# Task prompt
Search for the word "wrangler" in the entries. Each line that holds it should be copied.
Listed entries section start
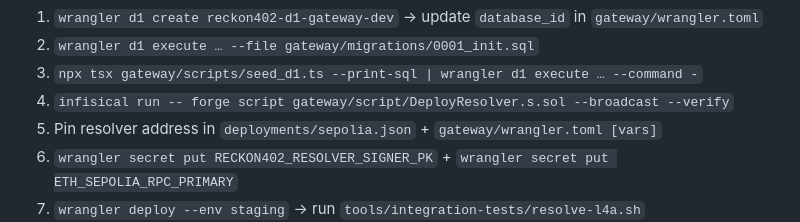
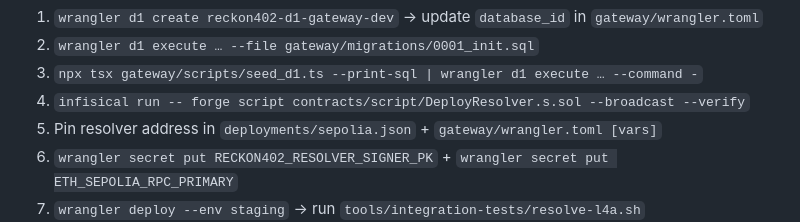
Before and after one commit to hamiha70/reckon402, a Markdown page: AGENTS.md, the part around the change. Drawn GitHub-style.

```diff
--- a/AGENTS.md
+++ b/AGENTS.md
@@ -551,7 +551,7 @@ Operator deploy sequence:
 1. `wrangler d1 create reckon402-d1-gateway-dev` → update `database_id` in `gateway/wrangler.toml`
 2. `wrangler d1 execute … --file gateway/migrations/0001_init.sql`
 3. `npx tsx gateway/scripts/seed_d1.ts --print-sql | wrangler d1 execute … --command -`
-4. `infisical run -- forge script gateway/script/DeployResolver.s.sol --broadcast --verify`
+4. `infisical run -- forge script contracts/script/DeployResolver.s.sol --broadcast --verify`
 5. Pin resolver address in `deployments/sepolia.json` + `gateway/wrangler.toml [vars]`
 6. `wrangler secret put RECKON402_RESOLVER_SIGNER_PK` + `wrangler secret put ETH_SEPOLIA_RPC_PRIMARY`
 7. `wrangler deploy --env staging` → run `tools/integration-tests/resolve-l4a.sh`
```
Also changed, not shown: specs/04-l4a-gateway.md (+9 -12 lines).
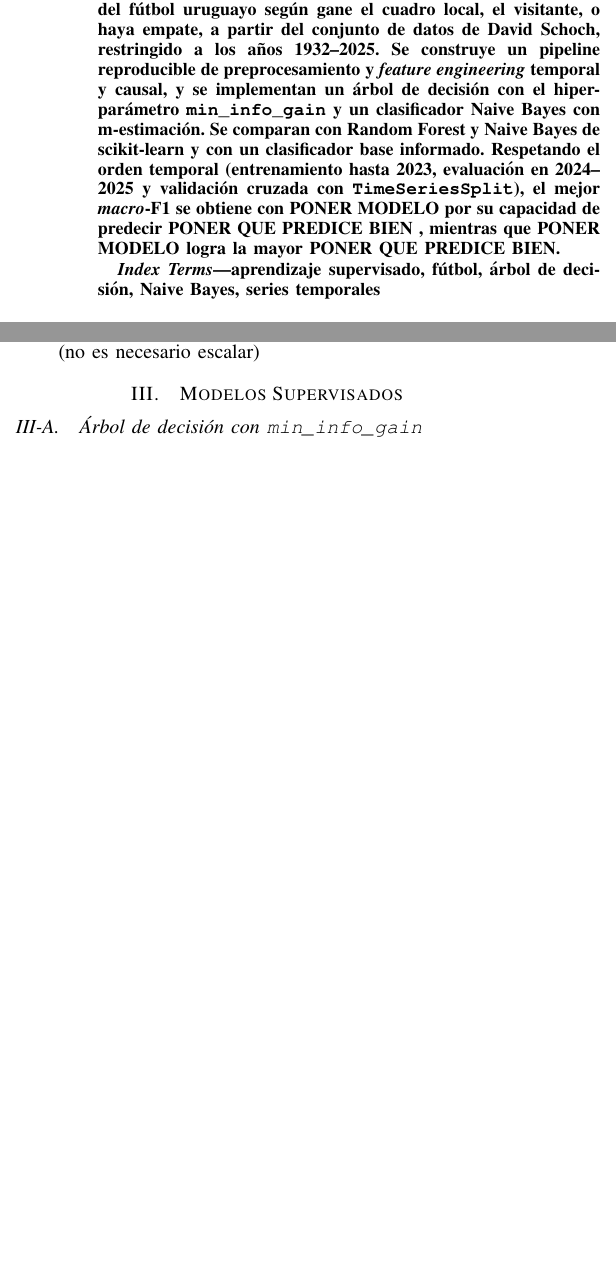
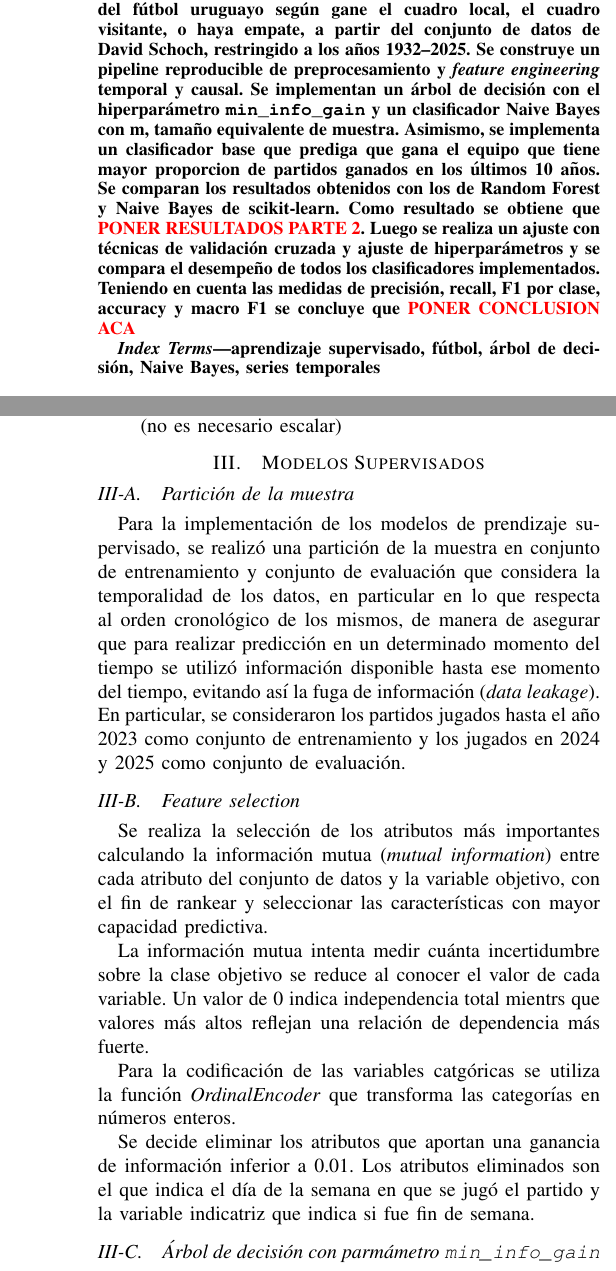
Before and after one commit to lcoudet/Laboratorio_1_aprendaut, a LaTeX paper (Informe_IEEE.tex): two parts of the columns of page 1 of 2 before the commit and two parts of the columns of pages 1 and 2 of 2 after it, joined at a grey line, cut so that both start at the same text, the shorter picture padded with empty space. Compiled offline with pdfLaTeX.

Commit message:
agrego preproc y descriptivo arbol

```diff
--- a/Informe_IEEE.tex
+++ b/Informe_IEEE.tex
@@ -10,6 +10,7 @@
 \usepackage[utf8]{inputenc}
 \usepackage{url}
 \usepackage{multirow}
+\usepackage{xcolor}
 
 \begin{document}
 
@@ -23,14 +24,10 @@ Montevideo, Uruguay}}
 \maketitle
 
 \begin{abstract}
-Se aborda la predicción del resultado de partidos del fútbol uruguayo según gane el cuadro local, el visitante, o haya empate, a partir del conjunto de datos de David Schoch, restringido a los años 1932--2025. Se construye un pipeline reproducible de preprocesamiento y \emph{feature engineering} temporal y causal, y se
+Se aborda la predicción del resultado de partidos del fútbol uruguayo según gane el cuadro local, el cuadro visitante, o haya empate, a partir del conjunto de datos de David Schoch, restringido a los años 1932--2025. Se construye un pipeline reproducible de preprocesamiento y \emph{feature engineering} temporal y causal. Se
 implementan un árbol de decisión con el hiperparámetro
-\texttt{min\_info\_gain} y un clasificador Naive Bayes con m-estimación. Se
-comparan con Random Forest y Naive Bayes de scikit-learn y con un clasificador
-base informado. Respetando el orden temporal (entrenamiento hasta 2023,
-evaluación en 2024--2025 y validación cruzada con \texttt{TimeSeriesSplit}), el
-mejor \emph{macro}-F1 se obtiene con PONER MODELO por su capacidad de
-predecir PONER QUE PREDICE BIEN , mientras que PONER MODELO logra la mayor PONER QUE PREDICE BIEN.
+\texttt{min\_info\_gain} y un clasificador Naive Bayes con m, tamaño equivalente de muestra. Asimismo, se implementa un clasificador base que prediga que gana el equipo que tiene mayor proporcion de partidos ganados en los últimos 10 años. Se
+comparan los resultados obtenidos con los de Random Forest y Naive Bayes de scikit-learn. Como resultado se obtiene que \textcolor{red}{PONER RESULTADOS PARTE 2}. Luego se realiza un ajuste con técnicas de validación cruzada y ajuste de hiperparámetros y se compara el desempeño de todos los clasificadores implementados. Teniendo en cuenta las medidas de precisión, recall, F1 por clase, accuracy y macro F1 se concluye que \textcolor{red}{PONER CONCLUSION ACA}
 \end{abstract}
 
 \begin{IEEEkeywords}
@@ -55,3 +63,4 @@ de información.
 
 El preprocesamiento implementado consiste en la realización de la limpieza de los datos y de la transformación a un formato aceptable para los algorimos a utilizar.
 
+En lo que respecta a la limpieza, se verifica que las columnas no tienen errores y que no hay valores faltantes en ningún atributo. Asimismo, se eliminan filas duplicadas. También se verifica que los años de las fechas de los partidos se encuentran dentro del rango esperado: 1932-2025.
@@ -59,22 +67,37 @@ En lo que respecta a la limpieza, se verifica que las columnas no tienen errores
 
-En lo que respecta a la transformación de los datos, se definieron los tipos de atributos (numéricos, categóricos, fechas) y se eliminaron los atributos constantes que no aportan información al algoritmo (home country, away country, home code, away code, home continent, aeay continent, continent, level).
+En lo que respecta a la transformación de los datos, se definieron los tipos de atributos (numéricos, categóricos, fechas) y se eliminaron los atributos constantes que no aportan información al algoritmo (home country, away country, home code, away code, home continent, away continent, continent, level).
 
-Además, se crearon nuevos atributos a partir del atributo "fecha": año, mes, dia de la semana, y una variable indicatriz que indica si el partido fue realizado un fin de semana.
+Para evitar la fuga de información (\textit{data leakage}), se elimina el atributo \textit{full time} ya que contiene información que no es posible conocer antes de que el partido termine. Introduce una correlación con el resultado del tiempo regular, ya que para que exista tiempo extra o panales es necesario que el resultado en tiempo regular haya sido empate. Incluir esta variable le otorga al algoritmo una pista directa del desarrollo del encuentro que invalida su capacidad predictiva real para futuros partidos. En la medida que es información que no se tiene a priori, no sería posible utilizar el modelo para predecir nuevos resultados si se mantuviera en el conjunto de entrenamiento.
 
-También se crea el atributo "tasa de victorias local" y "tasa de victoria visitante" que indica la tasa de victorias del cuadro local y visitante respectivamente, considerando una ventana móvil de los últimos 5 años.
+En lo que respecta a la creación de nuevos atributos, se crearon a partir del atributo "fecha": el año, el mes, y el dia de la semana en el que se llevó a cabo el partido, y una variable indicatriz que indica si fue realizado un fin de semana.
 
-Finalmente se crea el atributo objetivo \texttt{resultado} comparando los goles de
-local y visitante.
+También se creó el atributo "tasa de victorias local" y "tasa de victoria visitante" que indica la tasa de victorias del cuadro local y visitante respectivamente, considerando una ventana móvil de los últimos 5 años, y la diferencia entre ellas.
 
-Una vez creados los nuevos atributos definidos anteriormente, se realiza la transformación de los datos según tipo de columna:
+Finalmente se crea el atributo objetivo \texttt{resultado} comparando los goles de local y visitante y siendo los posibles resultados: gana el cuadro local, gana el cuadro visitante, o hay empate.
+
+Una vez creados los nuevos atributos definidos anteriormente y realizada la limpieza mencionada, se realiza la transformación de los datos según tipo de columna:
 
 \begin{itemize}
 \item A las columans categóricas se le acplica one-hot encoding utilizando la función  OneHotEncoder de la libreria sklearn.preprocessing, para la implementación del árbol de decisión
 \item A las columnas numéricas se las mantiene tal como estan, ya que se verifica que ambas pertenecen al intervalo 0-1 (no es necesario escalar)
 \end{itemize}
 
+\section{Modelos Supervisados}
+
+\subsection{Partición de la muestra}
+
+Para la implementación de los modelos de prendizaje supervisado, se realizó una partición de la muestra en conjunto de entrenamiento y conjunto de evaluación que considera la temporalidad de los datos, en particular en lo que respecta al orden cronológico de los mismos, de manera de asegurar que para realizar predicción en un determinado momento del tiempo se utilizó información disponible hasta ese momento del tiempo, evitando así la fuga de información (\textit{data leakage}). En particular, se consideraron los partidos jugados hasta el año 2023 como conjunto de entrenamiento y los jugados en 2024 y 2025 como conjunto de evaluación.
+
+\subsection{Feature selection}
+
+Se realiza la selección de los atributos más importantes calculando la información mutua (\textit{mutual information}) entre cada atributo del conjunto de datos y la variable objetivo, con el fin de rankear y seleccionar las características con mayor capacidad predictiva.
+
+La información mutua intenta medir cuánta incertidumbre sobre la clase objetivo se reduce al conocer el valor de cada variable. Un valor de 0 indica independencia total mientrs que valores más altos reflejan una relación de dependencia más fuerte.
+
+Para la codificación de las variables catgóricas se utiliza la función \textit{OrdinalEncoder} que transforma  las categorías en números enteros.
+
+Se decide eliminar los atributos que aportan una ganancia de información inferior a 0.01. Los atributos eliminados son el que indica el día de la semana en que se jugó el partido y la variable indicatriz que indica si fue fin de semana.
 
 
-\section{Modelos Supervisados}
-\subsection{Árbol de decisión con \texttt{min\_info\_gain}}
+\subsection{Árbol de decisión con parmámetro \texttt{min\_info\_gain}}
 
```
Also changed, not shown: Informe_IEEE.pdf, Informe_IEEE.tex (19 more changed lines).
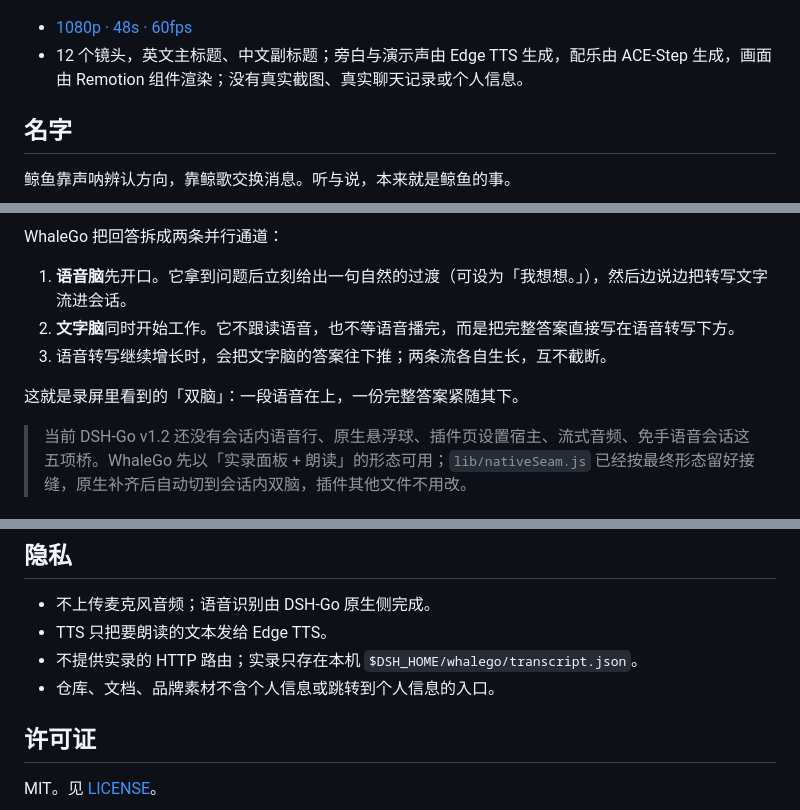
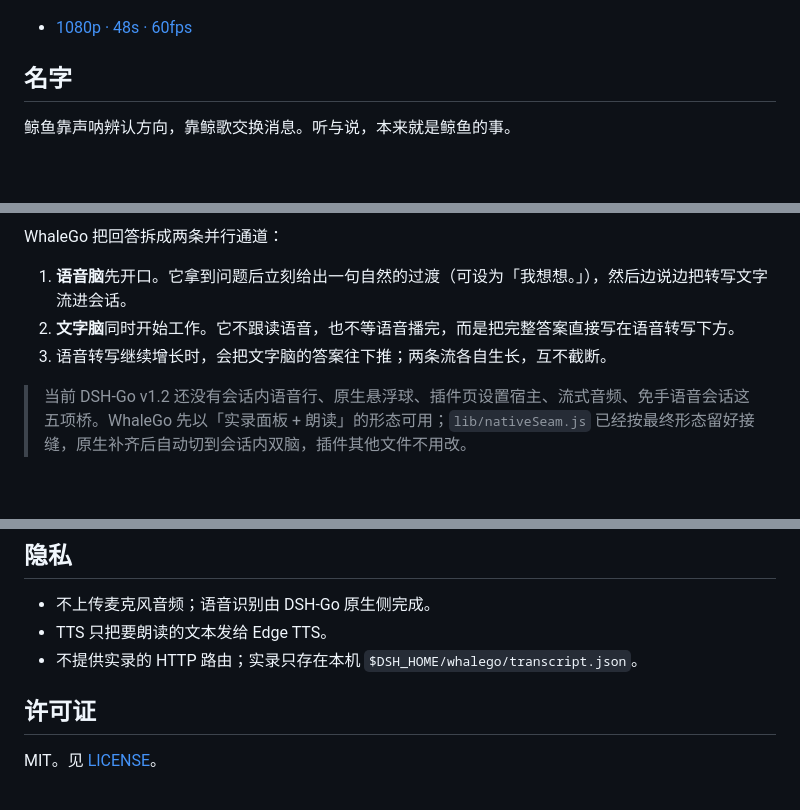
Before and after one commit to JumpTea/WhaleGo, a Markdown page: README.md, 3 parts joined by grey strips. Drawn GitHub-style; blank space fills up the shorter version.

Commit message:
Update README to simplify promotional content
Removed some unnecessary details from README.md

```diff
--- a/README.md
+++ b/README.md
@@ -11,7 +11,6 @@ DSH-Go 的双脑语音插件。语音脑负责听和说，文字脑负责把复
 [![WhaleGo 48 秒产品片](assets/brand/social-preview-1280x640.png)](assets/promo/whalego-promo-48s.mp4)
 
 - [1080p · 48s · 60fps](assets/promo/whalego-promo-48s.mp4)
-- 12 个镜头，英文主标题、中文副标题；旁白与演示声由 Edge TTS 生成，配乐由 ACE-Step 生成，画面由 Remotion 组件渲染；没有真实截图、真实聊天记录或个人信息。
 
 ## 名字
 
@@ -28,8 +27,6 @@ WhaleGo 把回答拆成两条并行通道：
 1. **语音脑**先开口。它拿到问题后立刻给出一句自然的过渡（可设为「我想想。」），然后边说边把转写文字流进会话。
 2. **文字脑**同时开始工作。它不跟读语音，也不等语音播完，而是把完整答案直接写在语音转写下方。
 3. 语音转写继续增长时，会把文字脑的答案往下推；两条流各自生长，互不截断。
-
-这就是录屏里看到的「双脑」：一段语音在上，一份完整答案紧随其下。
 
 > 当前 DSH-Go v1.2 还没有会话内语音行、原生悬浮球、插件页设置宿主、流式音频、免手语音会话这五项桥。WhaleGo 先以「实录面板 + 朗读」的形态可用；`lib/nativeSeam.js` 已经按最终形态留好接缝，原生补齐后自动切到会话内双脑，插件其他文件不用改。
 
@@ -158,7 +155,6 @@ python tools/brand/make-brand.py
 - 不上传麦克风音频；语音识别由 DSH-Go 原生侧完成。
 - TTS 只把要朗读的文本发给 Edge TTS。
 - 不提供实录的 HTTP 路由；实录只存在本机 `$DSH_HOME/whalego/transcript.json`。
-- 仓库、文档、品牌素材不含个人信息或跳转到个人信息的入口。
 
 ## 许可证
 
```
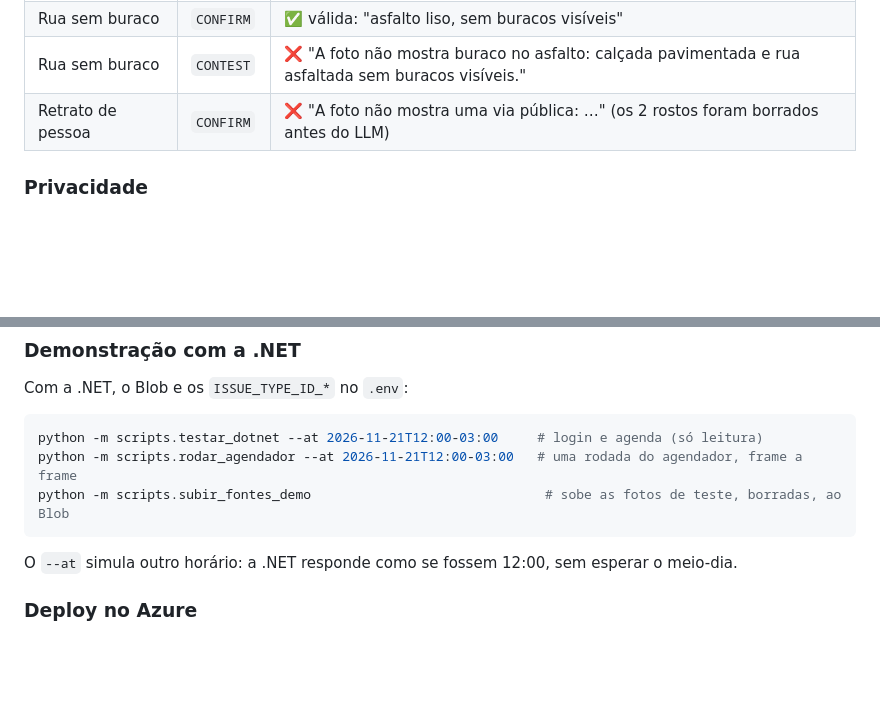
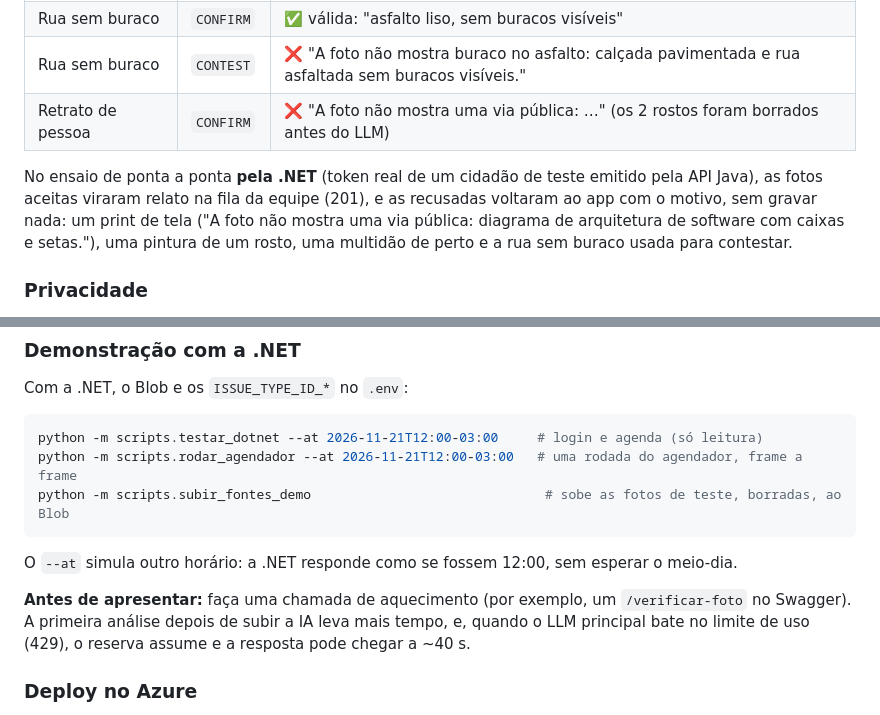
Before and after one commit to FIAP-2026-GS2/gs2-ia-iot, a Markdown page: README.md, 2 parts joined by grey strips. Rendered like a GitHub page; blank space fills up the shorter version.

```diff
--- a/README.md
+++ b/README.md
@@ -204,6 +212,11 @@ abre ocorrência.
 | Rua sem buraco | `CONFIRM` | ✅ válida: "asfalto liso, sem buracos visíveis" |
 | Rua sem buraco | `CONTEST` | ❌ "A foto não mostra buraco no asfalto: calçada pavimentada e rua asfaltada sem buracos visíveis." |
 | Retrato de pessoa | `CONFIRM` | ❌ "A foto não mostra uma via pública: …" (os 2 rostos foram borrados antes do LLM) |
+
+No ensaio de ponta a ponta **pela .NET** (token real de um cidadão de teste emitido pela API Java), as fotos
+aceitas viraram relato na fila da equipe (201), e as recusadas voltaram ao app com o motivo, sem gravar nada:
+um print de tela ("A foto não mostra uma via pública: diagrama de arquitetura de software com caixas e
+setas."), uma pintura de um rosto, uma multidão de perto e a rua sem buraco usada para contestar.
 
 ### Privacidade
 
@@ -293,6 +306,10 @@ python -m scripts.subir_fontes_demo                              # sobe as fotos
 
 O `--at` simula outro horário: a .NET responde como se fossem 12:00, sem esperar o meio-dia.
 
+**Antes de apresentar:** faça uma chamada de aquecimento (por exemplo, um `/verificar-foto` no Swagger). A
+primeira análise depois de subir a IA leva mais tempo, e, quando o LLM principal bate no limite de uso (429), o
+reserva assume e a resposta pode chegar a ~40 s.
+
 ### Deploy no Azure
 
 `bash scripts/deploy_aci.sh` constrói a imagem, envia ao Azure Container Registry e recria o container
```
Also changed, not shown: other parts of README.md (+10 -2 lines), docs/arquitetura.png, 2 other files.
Listed entries section end
# Exercise output
 1. `wrangler d1 create reckon402-d1-gateway-dev` → update `database_id` in `gateway/wrangler.toml`
 2. `wrangler d1 execute … --file gateway/migrations/0001_init.sql`
 3. `npx tsx gateway/scripts/seed_d1.ts --print-sql | wrangler d1 execute … --command -`
 5. Pin resolver address in `deployments/sepolia.json` + `gateway/wrangler.toml [vars]`
 6. `wrangler secret put RECKON402_RESOLVER_SIGNER_PK` + `wrangler secret put ETH_SEPOLIA_RPC_PRIMARY`
 7. `wrangler deploy --env staging` → run `tools/integration-tests/resolve-l4a.sh`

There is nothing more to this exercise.